Toronto just announced that the Seabin trial project was a success and now they are expanding the program. Seabins are floating garbage cans that use a solar power pump to collect debris in the water, currently the Toronto ones collect about two kilos of waste per day. It’s crazy to think how much waste ends up in local waters of a city, but at least this project is happening now in the hopes that we’ll eventually taking out more garbage than we’re currently putting in.
To ensure that the Seabins also serve a research and education function, PortsToronto has taken the added step of partnering with the University of Toronto Trash Team on a student-research project led by Dr. Chelsea Rochman, Assistant Professor of Ecology and Evolutionary Biology. As part of this collaborative initiative, students from the Rochman Lab will collect and analyze the plastics and microplastics captured by the Seabins to determine the origination of some of these materials. This process will, in turn, better inform the Trash Team’s solutions-based research and community outreach program which ultimately seeks to increase waste literacy and prevent plastics and microplastics from entering waterways in the first place.
Indonesia has a rather large number of people on reactively small landmass and as a result solid waste has become a problem. Enter Garbage Clinical Insurance which is a company focussed on turning trash collection into health care. It’s a simple solution insofar that people who can’t afford to see a doctor can bring in found trash in exchange for health care. It cleans the streets while keeping people healthy!
For patients, it’s like getting health care for free. “They think they don’t pay anything for the insurance—they just give garbage,” Albinsaid says. “So it persuades the community. And we’re encouraging poor people to pay with their own resources.”
Albinsaid, now 26, has been running his startup, Garbage Clinical Insurance, for two years, after a few earlier variations on the idea failed to take off. The company now runs a health clinic of its own, and also works with four others. So far, it has helped 3,500 uninsured people get health care.
There are some minor things you can do around your home to improve your health and the health of the planet. These things range from where you plant trees and what you buy, Time magazine has looked in the opposite direction: what to throw away. They have a list of 20 things that (if you’re buying) you should discard.
Your stash of diet soda
If you haven’t already, you may want to reconsider your diet soda habit—especially if you’re trying to lose weight. A much-buzzed-about study published in the journal Nature found that non-caloric sweeteners such as saccharin (Sweet-n-Low), sucralose (Splenda), and aspartame (Equal) may mess with the gut bacteria that play a key role in healthy metabolism.

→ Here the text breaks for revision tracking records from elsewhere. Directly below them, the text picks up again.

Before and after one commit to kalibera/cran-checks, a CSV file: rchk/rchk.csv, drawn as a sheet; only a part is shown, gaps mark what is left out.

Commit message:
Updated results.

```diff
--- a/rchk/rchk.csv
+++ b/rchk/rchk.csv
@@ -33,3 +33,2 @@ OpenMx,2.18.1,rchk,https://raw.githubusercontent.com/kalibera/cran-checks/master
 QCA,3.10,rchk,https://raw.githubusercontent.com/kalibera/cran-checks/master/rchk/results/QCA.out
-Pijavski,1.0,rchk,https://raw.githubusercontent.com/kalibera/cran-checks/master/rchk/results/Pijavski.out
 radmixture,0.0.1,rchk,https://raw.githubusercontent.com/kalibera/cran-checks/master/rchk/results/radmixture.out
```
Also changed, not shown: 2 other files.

Researchers found a link between these sweeteners, altered gut microbes, glucose intolerance and metabolic syndrome (both precursors to Type 2 diabetes) in mice and humans.

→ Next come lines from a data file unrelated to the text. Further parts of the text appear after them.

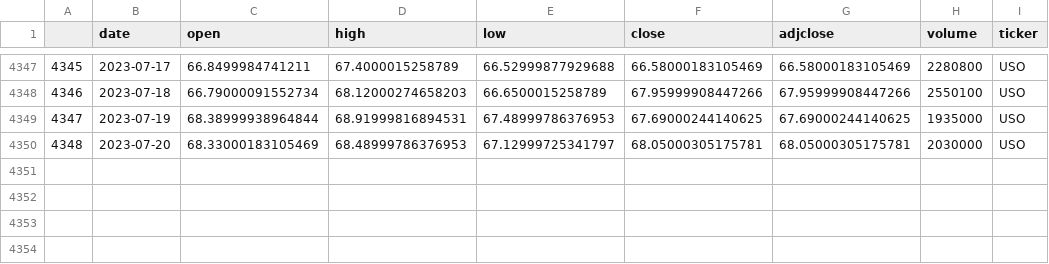
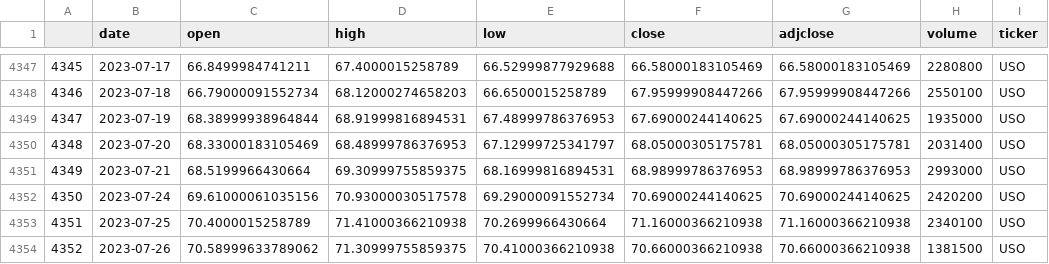
Before and after one commit to ag3nt3154/Quantitative_Finance_Modelling, a CSV file: datasets/stock_price_series/USO.csv, drawn as a sheet; only a part is shown, gaps mark what is left out.

```diff
--- a/datasets/stock_price_series/USO.csv
+++ b/datasets/stock_price_series/USO.csv
@@ -4349,2 +4349,6 @@
 4347,2023-07-19,68.38999938964844,68.91999816894531,67.48999786376953,67.69000244140625,67.69000244140625,1935000,USO
-4348,2023-07-20,68.33000183105469,68.48999786376953,67.12999725341797,68.05000305175781,68.05000305175781,2030000,USO
+4348,2023-07-20,68.33000183105469,68.48999786376953,67.12999725341797,68.05000305175781,68.05000305175781,2031400,USO
+4349,2023-07-21,68.5199966430664,69.30999755859375,68.16999816894531,68.98999786376953,68.98999786376953,2993000,USO
+4350,2023-07-24,69.61000061035156,70.93000030517578,69.29000091552734,70.69000244140625,70.69000244140625,2420200,USO
+4351,2023-07-25,70.4000015258789,71.41000366210938,70.2699966430664,71.16000366210938,71.16000366210938,2340100,USO
+4352,2023-07-26,70.58999633789062,71.30999755859375,70.41000366210938,70.66000366210938,70.66000366210938,1381500,USO
```
Also changed, not shown: datasets/stock_price_series/BITO.csv, datasets/stock_price_series/DBA.csv, 9 other files.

Late last year Sweden ran out of garbage which caused problems in their energy network. In an ironic step, Sweden’s efficient waste diversion programs are so good that their trash-burning power plants couldn’t find anything to burn. To keep electricity flowing they turned to neighbour Norway for their trash.
Let’s hope that these waste-diversion programs become just as effective elsewhere!

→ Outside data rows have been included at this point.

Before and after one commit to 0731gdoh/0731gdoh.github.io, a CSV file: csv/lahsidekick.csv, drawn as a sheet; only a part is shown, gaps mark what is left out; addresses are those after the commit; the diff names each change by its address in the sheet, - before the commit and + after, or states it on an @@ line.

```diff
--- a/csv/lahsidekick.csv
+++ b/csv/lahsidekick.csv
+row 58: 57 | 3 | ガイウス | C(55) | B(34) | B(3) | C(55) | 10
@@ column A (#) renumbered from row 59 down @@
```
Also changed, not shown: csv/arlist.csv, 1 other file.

Aside from the economic benefit, Sweden’s system of sustainability clearly has vast environmental benefits. Aside from traditional recycling programs, their waste-to-energy system ensures minimal environmental impact from the country’s waste.
Sweden’s extremely efficient circle of consumption, waste management, and energy output provides the current global population and coming generations inspiration and guidance towards a more sustainable future. They represent one ally of many who understand the need to live sustainably and who fully commit to doing so.
Before automobiles horse drawn buggies were used for trash collection and it looks like we’re going back to that classic solution. Garbage trucks have a hard time negotiating smaller streets and a benefit of the horses is less exhaust in the city.
For Jean Baptiste, mayor of medieval Peyrestortes, near Perpignan and one of 60 towns now using horses to collect waste, the benefit above all is practical. “You can’t turn a waste collection vehicle around here. We used to block streets to traffic and keep waste in open skips.” He sold off a dustbin lorry and acquired two Breton carthorses instead. Asked whether the changes are saving money, he says: “It’s too early. But money isn’t the only reason. The exhaust smells have gone, the noise has gone, and instead we have the clip-clop of horses’ hooves.”
In Saint Prix, however, in Greater Paris, Mayor Jean-Pierre Enjalbert is certain he is saving money as the novelty of the horses has increased recycling rates. “By using the horse for garden waste collection, we have raised awareness. People are composting more. Incineration used to cost us €107 a tonne, ridiculous for burning wet matter, now we only pay €37 to collect and compost the waste.”